At one point in the documentary “No Place on Earth,” Saul Stermer, now 93, who, with his family, spent 511 days hiding in two Ukrainian caves and escaped the Holocaust, smiles and says, “What a mother!” No wonder. His mother, Esther Stermer, who was 75 years old in 1942 when the Nazis came to her Ukrainian village, saved her family.
During my training to be an oral historian for Steven Spielberg’s survivors of the Shoah visual history project, interviewing Holocaust survivors, I learned that it was often the woman of the family, the mother, the wife, who recognized the Nazi peril before the husband did. Too often the men dismissed signs of impending disaster, shrugged them off with the confidence that they had lived in these homes for years like their parents before them, that they had successful businesses, lovely homes, good neighbors, that this unpleasantness would pass. But somehow the mothers knew. And the families who listened to their women and left Germany or Austria or Czechoslovakia or other countries invaded by the Nazis managed to survive.
Esther was one of these women who knew danger and who dealt with it. She warned the men in her family not to register to work for the Nazis because she realized that those Jewish men who did register were never seen again. She also told her family not to obey orders to move to the ghetto, but to hide instead.
In the documentary, Sima, Esther’s granddaughter, relates the story of the time the Gestapo found the little band of Jews hiding in a local tourist cave and Esther stood up to the Nazis, speaking to them in German (one of the four languages she spoke fluently) and said, “So you have found us. So you are afraid that the Führer is going to lose the war when we live here?… Look at us — we’re women and children. All we want is to survive the war.” The storm trooper said, “People don’t live in any cave. We will take you to a camp.”

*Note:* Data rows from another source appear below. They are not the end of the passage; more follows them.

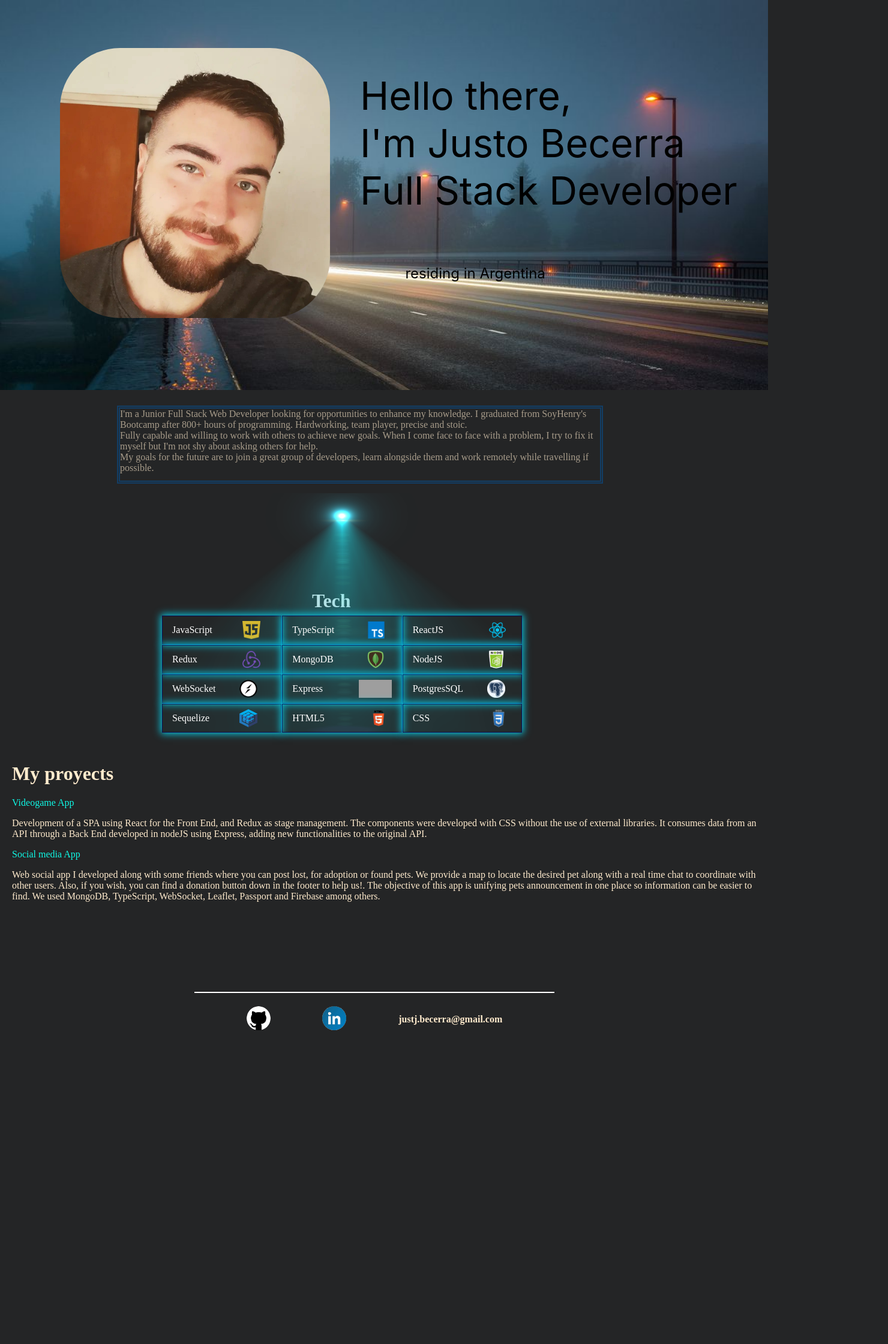
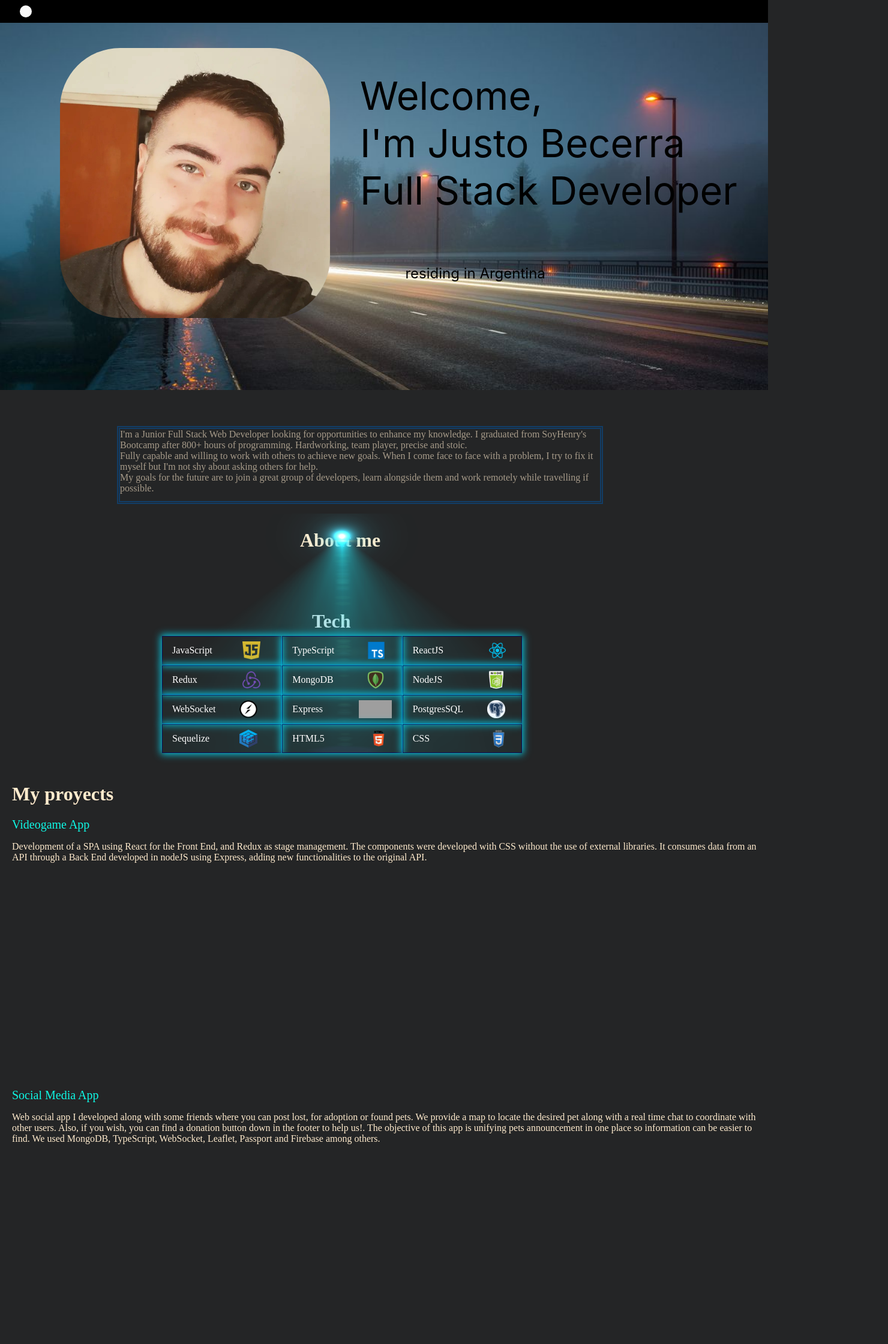
Before and after one commit to JustBecerra/Portfolio, a React (Create React App) app: page / in a window 1280 px wide. Shown: the top 2240 px of the page at 60% size, 1480 px wide, since content can reach past the window. Before the commit the page ends 1742 px from the top, so only its background shows below. Built offline with nearby package versions, Linux system fonts and the light colour scheme; grey boxes are pictures that could not be loaded.

Commit message:
arranque con traduccion

```diff
--- a/package.json
+++ b/package.json
@@ -4,6 +4,7 @@
   "private": true,
   "dependencies": {
     "@material-ui/core": "^4.12.3",
+    "@mui/icons-material": "^5.2.0",
     "@testing-library/jest-dom": "^5.15.1",
     "@testing-library/react": "^11.2.7",
     "@testing-library/user-event": "^12.8.3",
@@ -12,7 +13,9 @@
     "nodemon": "^2.0.15",
     "react": "^17.0.2",
     "react-dom": "^17.0.2",
+    "react-player": "^2.9.0",
     "react-scripts": "4.0.1",
+    "screenfull": "^6.0.0",
     "web-vitals": "^1.1.2"
   },
   "scripts": {
--- a/public/index.html
+++ b/public/index.html
@@ -24,6 +24,10 @@
       work correctly both with client-side routing and a non-root public URL.
       Learn how to configure a non-root public URL by running `npm run build`.
     -->
+    <link
+      rel="stylesheet"
+      href="https://fonts.googleapis.com/css?family=Roboto:300,400,500,700&display=swap"
+    />
     <title>React App</title>
   </head>
   <body>
--- a/src/App.css
+++ b/src/App.css
@@ -1,14 +1,13 @@
-/* .backGround{
+.navbar{
   position:fixed;
-  width:100%;
-  height:400px;
-} */
+  background-color: black;
+
+}
 
 .imagenfondo{
   background-image: url('../src/components/imgs/night\ road.jpg');
   background-repeat: no-repeat;
   background-size: cover;
-  /* background-attachment: fixed; */
   box-sizing: border-box;
   height:650px;
 }
--- a/src/App.js
+++ b/src/App.js
@@ -1,17 +1,16 @@
 import './App.css';
-import backG from './components/imgs/night road.jpg'
+import React, { useState } from 'react';
 import pic from './components/imgs/sonriente.jpg'
 import Intro from './components/PersonalInfo/Intro'
 import Techs from './components/PersonalInfo/Techs'
 import Proyects from './components/Proyects/Proyects'
 import Footer from './components/Footer/Footer'
 import '../src/components/Proyects/proyects.css'
-import { Box, Typography } from '@material-ui/core';
+import { Box, Container, Switch, Typography } from '@material-ui/core';
 import { createTheme } from '@material-ui/core';
 import { ThemeProvider } from '@material-ui/styles';
 
 function App() {
-
   const theme = createTheme({
     typography: {
       // palette: {
@@ -34,17 +33,31 @@ function App() {
       ].join(','),
     },
   });
-
+  const [translate,setTranslate] = useState(false)
   return (
     <div>
+      <Container className='navbar'>
+        <Switch
+          checked={translate}
+          onChange={() => setTranslate(!translate)}
+        />
+      </Container>
        <div className='imagenfondo'>
          <img className='profilePic' src={pic} alt="nothing"/>
            <Typography variant="p" className='welcometext'>
              <ThemeProvider theme={theme}>
               <Box fontFamily='BlinkMacSystemFont' fontSize='65px'>
-              Hello there,<br/>
-              I'm Justo Becerra<br/>
-              Full Stack Developer<br/>
+              {translate === false ? <Box fontFamily='BlinkMacSystemFont' fontSize='65px'>
+                  Welcome, <br/>
+                  I'm Justo Becerra<br/>
+                  Full Stack Developer<br/>
+              </Box>
+               : <Box fontFamily='BlinkMacSystemFont' fontSize='65px'>
+                Bienvenido, <br/>
+                soy Justo Becerra<br/>
+                Full Stack Developer<br/>
+              </Box>}
+
 
               </Box>
               </ThemeProvider>
--- a/src/components/Footer/footer.css
+++ b/src/components/Footer/footer.css
@@ -30,6 +30,8 @@
     background: linear-gradient(to bottom, #CE8523 0%, #081F2E 50%, #000000 100%); */
     width:600px;
     height:80px;
+    position:absolute;
+    left:1px;
 }
 
 .textito{
--- a/src/components/PersonalInfo/Intro.jsx
+++ b/src/components/PersonalInfo/Intro.jsx
@@ -3,7 +3,7 @@ import './intro.css'
 export default function Intro(){
   return(
       <div>
-          {/* <h1 className='Aboutme'>About me</h1> */}
+          <h1 className='Aboutme'>About me</h1>
           <p className='Pbackground'>
             I'm a Junior Full Stack Web Developer looking for opportunities to enhance my knowledge.
             I graduated from SoyHenry's Bootcamp after 800+ hours of programming.
--- a/src/components/PersonalInfo/intro.css
+++ b/src/components/PersonalInfo/intro.css
@@ -1,5 +1,4 @@
 .Pbackground{
-  /* font-family:'sans-serif'; */
   color:blanchedalmond;
   margin-left: 20px;
   width:800px;
@@ -9,6 +8,7 @@
   top:10px;
   left:175px;
   border: 5px double #074f92;
+  margin-top: 50px;
 }
 
 body{
@@ -16,7 +16,8 @@ body{
 }
 
 .Aboutme{
+  color:blanchedalmond;
   position:absolute;
-  bottom:-100px;
+  bottom:-140px;
   left:500px;
 }
--- a/src/components/Proyects/Proyects.jsx
+++ b/src/components/Proyects/Proyects.jsx
@@ -1,6 +1,7 @@
 import React from 'react'
-// import { AudioCard, VideoCard } from 'material-ui-player'
+import ReactPlayer from 'react-player'
 import './proyects.css'
+import { Container } from '@material-ui/core'
 
 export default function Proyects(){
     return(
@@ -16,11 +17,13 @@ export default function Proyects(){
                     consumes data from an API through a Back End developed in nodeJS using Express,
                     adding new functionalities to the original API.
                 </p>
-                {/* <VideoCard src={'https://vimeo.com/640730517/a54e463073'} /> */}
+                <Container className='PIvideo'>
+                  <ReactPlayer className='PIvideo' url='https://vimeo.com/640730517/a54e463073'/>
+                </Container>
             </div>
             <div>
                 <a className='links' href="https://huellitas.vercel.app/home">
-                  Social media App
+                  Social Media App
                 </a>
                 <p className='parrafo'>
                     Web social app I developed along with some friends where you can post lost, for adoption or found pets.
@@ -29,8 +32,12 @@ export default function Proyects(){
                     The objective of this app is unifying pets announcement in one place so information can be easier to find.
                     We used MongoDB, TypeScript, WebSocket, Leaflet, Passport and Firebase among others.
                 </p>
-                {/* <VideoCard src={'https://www.youtube.com/watch?v=VXivMZ0iOYU'}/> */}
+                <Container className='PGvideo'>
+                  <ReactPlayer controls={true} url='https://www.youtube.com/watch?v=VXivMZ0iOYU' />
+                </Container>
+
             </div>
+            <h2 className='thankstext'>Hope you liked it, if you wish to contact me, you can go ahead and check below.</h2>
         </div>
     )
 }
--- a/src/components/Proyects/proyects.css
+++ b/src/components/Proyects/proyects.css
@@ -10,4 +10,24 @@
 .links{
   color:rgb(15, 248, 229);
   text-decoration:none;
+  font-size: 20px;
 }
+
+.PIvideo{
+  width:600px;
+  position:relative;
+  right:50px;
+}
+
+.PGvideo{
+  width:600px;
+  position:relative;
+  right:100px;
+}
+
+.thankstext{
+  color:blanchedalmond;
+  position:relative;
+  top:150px;
+  left:200px;
+}
```
Also changed, not shown: 2 other files (tests, documents, lock files or other folders).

“Then,” Sima continues, “my grandmother said, ‘I know already what type of camps you have for us.’” The Gestapo led the little group through the cave, but in the dark, one by one, the family slipped away and hid before managing to exit the cave and hide above ground before finding another cave, one that had never been discovered before, where they remained for almost a year to survive the war.
There is more to tell about this remarkable woman — how she kept track of the dates even though for 344 days she never left the pitch darkness underground in the second cave. In the documentary, Saul, her son, remembers, “She would say, ‘Boys, it’s a full moon.’ We would say, ‘Mom, we’d been here eight months already, how do you know about the full moon today?’ and she said, ‘Don’t joke. It’s a full moon.’ It always bothered me. How could she know? But she knew it.” And on those nights the men knew it would be dangerous to go out foraging for food.
How she insisted that her family observe the Jewish holidays, even to the extent of fasting on Yom Kippur, which today the sons find funny in view of the fact that they never had enough food during their long ordeal. During the eight days of Passover she felt uncomfortable eating hametz (at that point the only food they could get).
How she carried her teenage son for miles after he had a nervous breakdown, while hiding them both from the Nazis as well as the Ukrainian police. Saul’s eyes were glazed, his teeth were clenched, he was drooling at the mouth, and he could not speak. During their escape, as Saul was trembling all over, Esther took off her jacket and wrapped him in it, while she shivered from the rain and the snow on that bitterly cold night. Desperate to find shelter, she knocked on seven doors until she found a sympathetic woman who took them in until she could find a doctor to treat her son. That son is alive today because of his brave and resourceful mother.
In 1960, safe in Canada, Esther wrote “We Fight to Survive,” a memoir for her family, published in Canada in 1975, and then in 2004 published in the United States. In this book she wrote, “Our family in particular would not let the Germans have their way easily. We had vigor, ingenuity and determination to survive. Above all our family would stand together. When one of us was in danger, the others would not cower to escape. They proved their personal strength and character time and again.”
Esther lived until a few days short of 96 and until her death keenly remembered all that her family had gone through from 1939 on. In addition to the well reviewed film directed by Janet Tobias and now available from NetFlicks and on DVD, the family’s story has also been told in a 2007 children’s book, “The Secret of Priest’s Grotto: A Holocaust Survival Story” by Peter Lane Taylor and Christos Nicola. Nicola was the caver who first found artifacts left by the 38 people who hid in the cave, and then, with the help of the Internet, tracked down the survivors.
Esther Stermer is indeed a mother worthy of celebrating.